I wanted 1.5g tracking force for my MONO cartridge. That produces 1.5g inward force. So, set anti-skate at 1.5g, go to bed.

IF everything is accurate.

FR-45 has no way to adjust/lighten AS force. One 2.5g weight, 1 location, on or off. Weight has bottom threads to add more weight.

1. Down measured via digital scale.

2. Matching 1.5g Inward force measured by Newton while ice skating on a carosel.

3. Anti-skate needs to be refined by ear.

You cannot set anti-skate for a MONO stylus by ear, so:

I used a stereo cartridge, set tracking at 1.5g. Tested tonearms standard 2.5g weight, too heavy. Tried no AS, worse than too much.

Made my own smaller weight by trial,
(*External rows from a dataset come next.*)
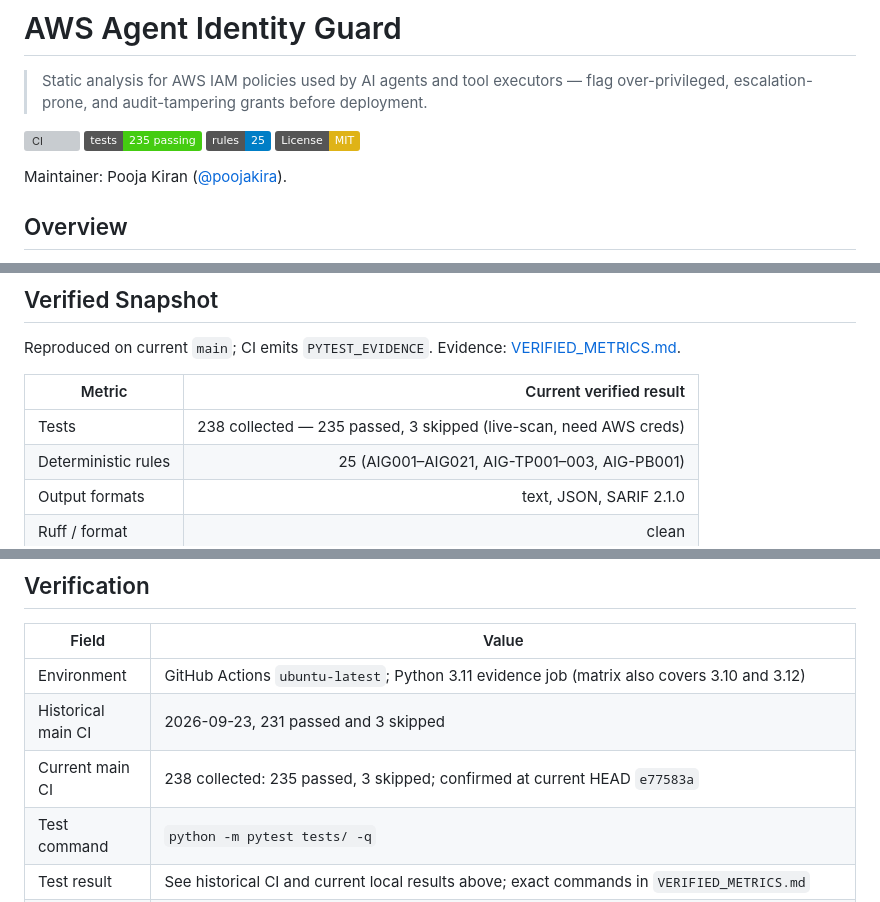
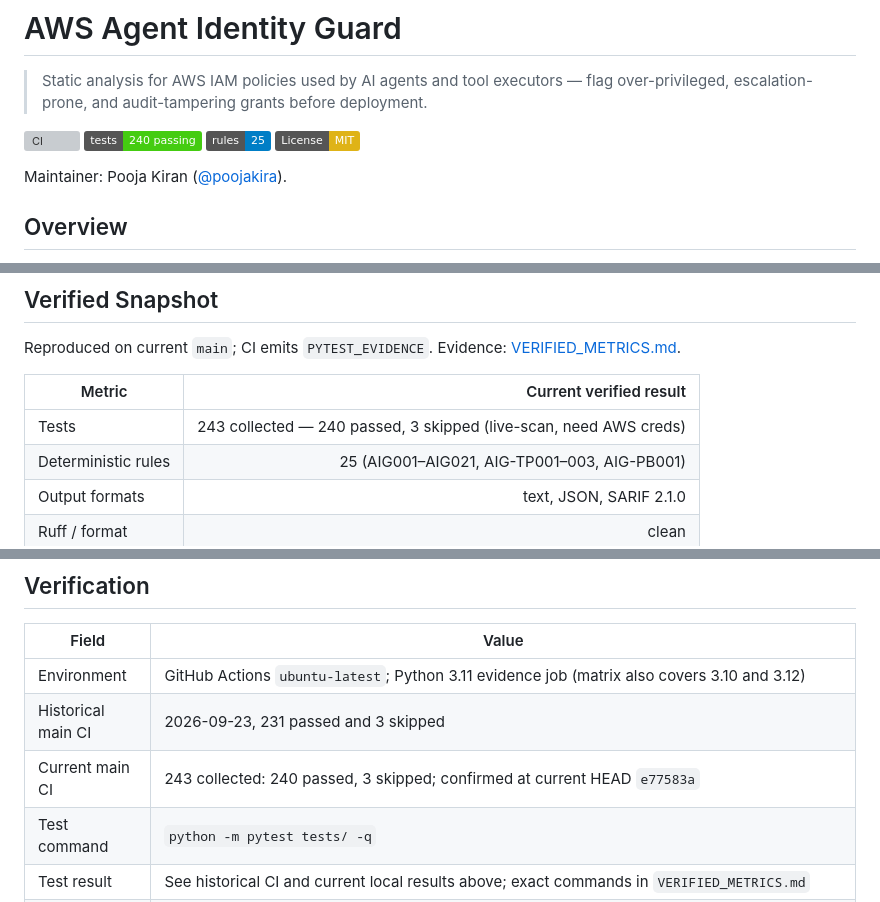
Before and after one commit to poojakira/aws-agent-identity-guard, a Markdown page: README.md, 3 parts joined by grey strips. Rendered like a GitHub page; badges without logos; grey boxes are pictures that could not be loaded.

Commit message:
Refresh current CI evidence in README.md

```diff
--- a/README.md
+++ b/README.md
@@ -15,7 +15,7 @@
 > Static analysis for AWS IAM policies used by AI agents and tool executors — flag over-privileged, escalation-prone, and audit-tampering grants before deployment.
 
 [![CI](https://github.com/poojakira/aws-agent-identity-guard/actions/workflows/ci.yml/badge.svg)](https://github.com/poojakira/aws-agent-identity-guard/actions/workflows/ci.yml)
-[![Tests](https://img.shields.io/badge/tests-235%20passing-brightgreen)](VERIFIED_METRICS.md)
+[![Tests](https://img.shields.io/badge/tests-240%20passing-brightgreen)](VERIFIED_METRICS.md)
 [![Rules](https://img.shields.io/badge/rules-25-blue)](VERIFIED_METRICS.md)
 [![License: MIT](https://img.shields.io/badge/License-MIT-yellow.svg)](LICENSE)
 
@@ -31,7 +31,7 @@ Reproduced on current `main`; CI emits `PYTEST_EVIDENCE`. Evidence: [VERIFIED_ME
 
 | Metric | Current verified result |
 |---|---:|
-| Tests | 238 collected — 235 passed, 3 skipped (live-scan, need AWS creds) |
+| Tests | 243 collected — 240 passed, 3 skipped (live-scan, need AWS creds) |
 | Deterministic rules | 25 (AIG001–AIG021, AIG-TP001–003, AIG-PB001) |
 | Output formats | text, JSON, SARIF 2.1.0 |
 | Ruff / format | clean |
@@ -267,7 +267,7 @@ This tool is a static linter. It reads a file, analyzes it, and exits. There is
 |-------|-------|
 | Environment | GitHub Actions `ubuntu-latest`; Python 3.11 evidence job (matrix also covers 3.10 and 3.12) |
 | Historical main CI | 2026-09-23, 231 passed and 3 skipped |
-| Current main CI | 238 collected: 235 passed, 3 skipped; confirmed at current HEAD `e77583a` |
+| Current main CI | 243 collected: 240 passed, 3 skipped; confirmed at current HEAD `e77583a` |
 | Test command | `python -m pytest tests/ -q` |
 | Test result | See historical CI and current local results above; exact commands in `VERIFIED_METRICS.md` |
 | Rule coverage | All 25 emitted rule IDs (AIG001–AIG021, AIG-TP001–TP003, AIG-PB001) are referenced by positive/negative tests; parser edge cases fuzzed in `tests/test_iam_parser_fuzz.py` (Hypothesis), failure modes in `tests/test_failure_modes.py` |
```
1.36g floated the stylus in the groove, beautiful imaging of 3 guitarists.


Put the mono cartridge back on, track 1.5g, the 1.36g weight will do the same as before, float that mono stylus in the groove.

The goal, from the get-go was to float the Mono stylus in the groove, to prevent all the wear issues I mentioned.

what’s not a good idea?
Anti-Skate varies by Stylus Shape!

I went back on the FR arm, Grace ME+ 1.5g down, and with the polished acrylic disc, no grooves, while spinning: the anti-skate 1.36g was pulling out too much.

I made a new weight, and for the GRADO’s Elliptical Stylus, 1.5g, a 0.9g weight was perfect.

Previous test was with Shure with Shibata tip, also 1.5g down, anti-skate 1.36 was correct.

I was scrolling thru Turntables just for fun, and came across a Garrard. The anti-skate dial had two sides, top and bottom. The bottom was labeled ’Elliptical’, the top was labeled CO 4 or CD 4, photo was a bit fuzzy).

How much stylus contact surface, how deep in the groove, it just shows, these dials cannot be relied upon, the disc with no grooves is a great help, especially for Mono where you cannot use your ears.

Learn something every day. Happily.
Yes the skating force is due to friction between stylus and vinyl groove.It therefore stands to reason that the size of the contact patch afforded by different stylus shapes would affect friction and therefore affect the skating force and therefore affect the amount of anti-skate required.
yeah, the whole 'use my stereo cartride, listening, then good for mono' didn't prove correct, glad I figured it out.

gotta wonder why more turntables don't have different scales like that single Garrard did.

Glad I tried the grooveless smooth disc method, that is so easy.